Highland City Council extend two TIF districts, create a third. Why?

The Highland City Council approved a contract last week with Moran Economic Development to work on extensions to Tax Increment Finance districts No. 1 and No. 2, in addition to establishing a third TIF district.

“Extending the existing TIF districts and establishing a TIF No. 3 district will allow the city to continue our economic development objectives and provide a key funding tool for critical infrastructure projects,” wrote economic development coordinator Mallord Hubbard in his proposal to the city council.

Tax increment financing districts fund infrastructure improvements and incentives for development in areas considered blighted for reasons like environmental, economic or other causes.
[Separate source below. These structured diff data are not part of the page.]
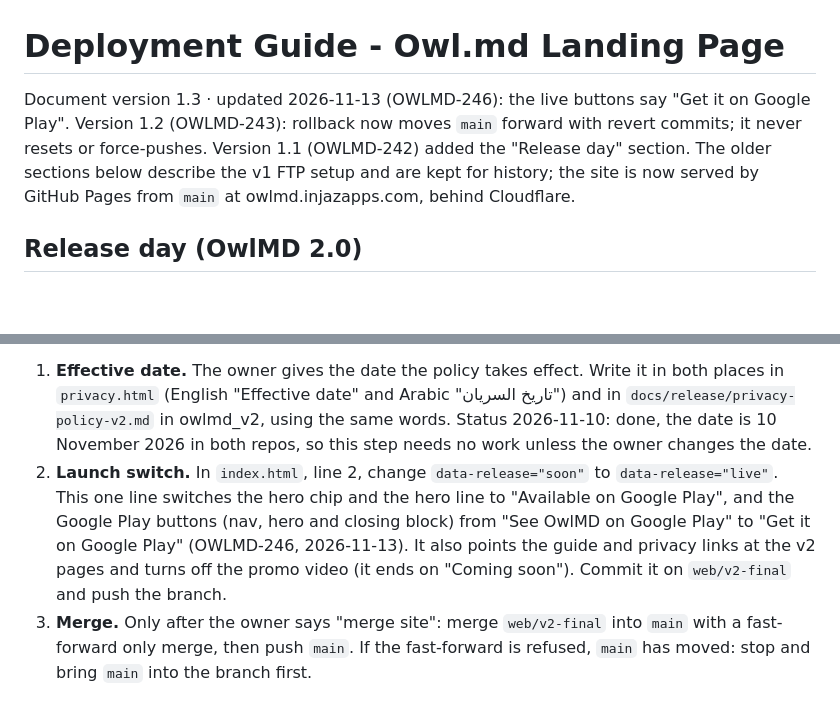
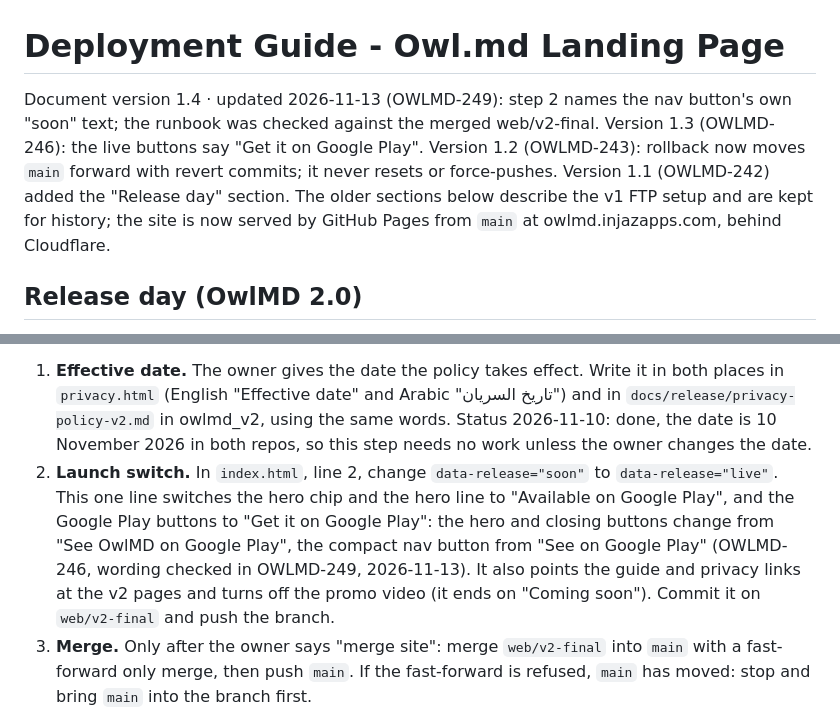
Before and after one commit to drmafouad/owlmd-land, a Markdown page: DEPLOYMENT.md, 2 parts joined by grey strips. Drawn GitHub-style; blank space fills up the shorter version.

Commit message:
docs: release-day step 2 names the nav button's soon text (OWLMD-249)
Co-Authored-By: Claude Opus 5.5 <noreply@anthropic.com>

```diff
--- a/DEPLOYMENT.md
+++ b/DEPLOYMENT.md
@@ -1,6 +1,6 @@
 # Deployment Guide - Owl.md Landing Page
 
-Document version 1.3 · updated 2026-11-13 (OWLMD-246): the live buttons say "Get it on Google Play". Version 1.2 (OWLMD-243): rollback now moves `main` forward with revert commits; it never resets or force-pushes. Version 1.1 (OWLMD-242) added the "Release day" section. The older sections below describe the v1 FTP setup and are kept for history; the site is now served by GitHub Pages from `main` at owlmd.injazapps.com, behind Cloudflare.
+Document version 1.4 · updated 2026-11-13 (OWLMD-249): step 2 names the nav button's own "soon" text; the runbook was checked against the merged web/v2-final. Version 1.3 (OWLMD-246): the live buttons say "Get it on Google Play". Version 1.2 (OWLMD-243): rollback now moves `main` forward with revert commits; it never resets or force-pushes. Version 1.1 (OWLMD-242) added the "Release day" section. The older sections below describe the v1 FTP setup and are kept for history; the site is now served by GitHub Pages from `main` at owlmd.injazapps.com, behind Cloudflare.
 
 ## Release day (OwlMD 2.0)
 
@@ -9,7 +9,7 @@ The v2 site waits on branch `web/v2-final`. Nothing on that branch reaches visit
 **Before you start: rollback point.** Put the tag `site-pre-v2` on the current `main` and push the tag. It is the reference point for a rollback: the pre-v2 site is exactly the files at this tag. Keep the tag after release day.
 
 1. **Effective date.** The owner gives the date the policy takes effect. Write it in both places in `privacy.html` (English "Effective date" and Arabic "تاريخ السريان") and in `docs/release/privacy-policy-v2.md` in owlmd_v2, using the same words. Status 2026-11-10: done, the date is 10 November 2026 in both repos, so this step needs no work unless the owner changes the date.
-2. **Launch switch.** In `index.html`, line 2, change `data-release="soon"` to `data-release="live"`. This one line switches the hero chip and the hero line to "Available on Google Play", and the Google Play buttons (nav, hero and closing block) from "See OwlMD on Google Play" to "Get it on Google Play" (OWLMD-246, 2026-11-13). It also points the guide and privacy links at the v2 pages and turns off the promo video (it ends on "Coming soon"). Commit it on `web/v2-final` and push the branch.
+2. **Launch switch.** In `index.html`, line 2, change `data-release="soon"` to `data-release="live"`. This one line switches the hero chip and the hero line to "Available on Google Play", and the Google Play buttons to "Get it on Google Play": the hero and closing buttons change from "See OwlMD on Google Play", the compact nav button from "See on Google Play" (OWLMD-246, wording checked in OWLMD-249, 2026-11-13). It also points the guide and privacy links at the v2 pages and turns off the promo video (it ends on "Coming soon"). Commit it on `web/v2-final` and push the branch.
 3. **Merge.** Only after the owner says "merge site": merge `web/v2-final` into `main` with a fast-forward only merge, then push `main`. If the fast-forward is refused, `main` has moved: stop and bring `main` into the branch first.
 4. **Publish.** Watch the GitHub Pages build for the repository until it shows the new commit as deployed. Then purge the Cloudflare cache for owlmd.injazapps.com, so visitors do not get the old pages.
 5. **Live checks.** Each of these must answer 200 and show the v2 content: `/`, `/guide.html`, `/guide-ar.html`, `/privacy.html`, `/v1/guide.html`, `/v1/privacy.html`. On `/`, the chip says "Available on Google Play", the buttons say "Get it on Google Play", and there is no video section. For privacy, take the SHA-256 of the live `privacy.html` and compare it with the SHA-256 of `privacy.html` on `main`; they must be the same file. The app links to `/privacy.html` from every version, so check it last and carefully.
```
As the property values in the TIF district increase, the extra property taxes are set aside to continue funding the projects.

Highland’s TIF No. 1 was established in 2008 and set to expire in 2031. TIF No. 2 was established in 2012 and set to expire in 2035.
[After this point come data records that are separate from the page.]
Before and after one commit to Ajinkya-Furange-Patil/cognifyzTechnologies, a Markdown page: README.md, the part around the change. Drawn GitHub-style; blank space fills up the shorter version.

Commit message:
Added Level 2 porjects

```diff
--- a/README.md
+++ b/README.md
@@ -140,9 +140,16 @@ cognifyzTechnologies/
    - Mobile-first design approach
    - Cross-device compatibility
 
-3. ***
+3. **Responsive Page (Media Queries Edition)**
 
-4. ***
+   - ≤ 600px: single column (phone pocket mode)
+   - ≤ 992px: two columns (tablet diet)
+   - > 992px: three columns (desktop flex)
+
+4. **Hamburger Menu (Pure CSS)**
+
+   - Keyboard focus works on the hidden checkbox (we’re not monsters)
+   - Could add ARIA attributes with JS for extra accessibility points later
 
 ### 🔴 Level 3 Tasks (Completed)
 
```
“Most TIF agreements are for 10 years, so once you get less than that, it’s hard to make the numbers work for developers,” said City Manager Chris Conrad. “We still have some properties that could be developed.”

In addition, Conrad said, the federal flood maps have changed, and that means more stormwater remediation projects for Highland. “TIF funds are a good way to fund those kinds of infrastructure projects,” he said.

TIF No. 1 has already been used to fund several drainage improvements that should help keep flood insurance rates from rising for residents and business owners, Hubbard said. But he said it has also been a crucial development tool.

“It has been used to support a number of developments, including most recently, Korte Meat Processing purchasing and eventually moving their operations to the old Wall Street Journal printing facility,” Hubbard said.

Other projects included Trout Nutrition’s blending innovation center and matching funds for a state grant that funded road improvements on Executive and Matter Drive.

TIF No. 2 was established to fund the infrastructure around the hospital, Hubbard said. Those improvements were funded through bonds that will continue to 2032.

There was also a $300,000 culvert project to drain a large portion of Highland’s business district, Conrad said. “It’s a choke point for a couple of large creeks that take stormwater out of the north part, and we had to expand that culvert to take on more capacity,” he said. “The biggest concerns we’re looking at are stormwater projects. I can’t disagree with FEMA and how they’re determining the flood elevations …. If you had told me when I took this job that I would be dealing with stormwater as much as we do, I would have called you a liar.”

Under the statute, an existing TIF can only be extended once.

But in the meantime, TIF No. 3 has been proposed for the area between the two existing districts. It covers property recently annexed into the city, which Conrad called “ripe for development.”

“We are hopeful to attract additional retail and commercial developments, along with the attraction of a new hotel,” Hubbard said. “These developments will require extensive site improvements and infrastructure, of which the TIF will be a key mechanism to assist in the funding of said improvements.”

Hubbard said it will also be crucial in assisting with the hospital bonds.

“The city is anticipating the medical office building operated by the hotel to be granted nonprofit status in the near future,” he said. That will hinder TIF No. 2’s ability to pay off the hospital bonds, as the office building’s new tax-exempt status will result in a 60% revenue reduction for the TIF.

Under the law, any new or changed TIF districts require a joint review board of the impacted taxing bodies that also collect the property taxes from the area. The most impacted is Highland District 5 school district, but Conrad said the school leaders have been fully supportive. Key for that is that TIF projects shouldn’t include housing that would add more students to the schools without additional funding, he said.

“We work with the school district pretty closely on projects and what we do with the funds, and we don’t use TIF funds for projects that would increase demands on the school districts,” Conrad said. “We don’t want to impact the schools negatively, tend toward infrastructure and commercial development.”

Conrad said they have submitted their application to extend the TIFs to their state legislators, as legislative approval is required. There will be at least six to nine months of procedural steps before TIF No. 3 is in place, he said.